Exercise prompt: Return all the entries. Match them word for word.

Supplied material:
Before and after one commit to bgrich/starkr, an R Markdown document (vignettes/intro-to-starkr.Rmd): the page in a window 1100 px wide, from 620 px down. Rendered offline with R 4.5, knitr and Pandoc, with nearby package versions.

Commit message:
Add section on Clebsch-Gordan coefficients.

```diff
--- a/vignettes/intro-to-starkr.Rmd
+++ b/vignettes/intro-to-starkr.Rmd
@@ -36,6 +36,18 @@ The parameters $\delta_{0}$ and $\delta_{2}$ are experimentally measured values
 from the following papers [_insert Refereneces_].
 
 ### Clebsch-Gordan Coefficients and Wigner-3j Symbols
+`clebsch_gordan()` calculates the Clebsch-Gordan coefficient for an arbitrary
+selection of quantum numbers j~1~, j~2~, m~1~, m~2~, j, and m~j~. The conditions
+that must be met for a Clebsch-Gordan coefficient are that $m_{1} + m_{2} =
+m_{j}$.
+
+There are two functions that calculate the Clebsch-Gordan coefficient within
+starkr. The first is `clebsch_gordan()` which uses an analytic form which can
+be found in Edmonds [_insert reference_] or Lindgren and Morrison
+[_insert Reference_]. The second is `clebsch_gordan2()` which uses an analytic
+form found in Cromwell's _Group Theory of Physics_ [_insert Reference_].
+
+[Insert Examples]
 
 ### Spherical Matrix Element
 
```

Finished task:
Before and after one commit to bgrich/starkr, an R Markdown document (vignettes/intro-to-starkr.Rmd): the page in a window 1100 px wide, from 620 px down. Rendered offline with R 4.5, knitr and Pandoc, with nearby package versions.

Commit message:
Add section on Clebsch-Gordan coefficients.

```diff
--- a/vignettes/intro-to-starkr.Rmd
+++ b/vignettes/intro-to-starkr.Rmd
@@ -36,6 +36,18 @@ The parameters $\delta_{0}$ and $\delta_{2}$ are experimentally measured values
 from the following papers [_insert Refereneces_].
 
 ### Clebsch-Gordan Coefficients and Wigner-3j Symbols
+`clebsch_gordan()` calculates the Clebsch-Gordan coefficient for an arbitrary
+selection of quantum numbers j~1~, j~2~, m~1~, m~2~, j, and m~j~. The conditions
+that must be met for a Clebsch-Gordan coefficient are that $m_{1} + m_{2} =
+m_{j}$.
+
+There are two functions that calculate the Clebsch-Gordan coefficient within
+starkr. The first is `clebsch_gordan()` which uses an analytic form which can
+be found in Edmonds [_insert reference_] or Lindgren and Morrison
+[_insert Reference_]. The second is `clebsch_gordan2()` which uses an analytic
+form found in Cromwell's _Group Theory of Physics_ [_insert Reference_].
+
+[Insert Examples]
 
 ### Spherical Matrix Element
 
```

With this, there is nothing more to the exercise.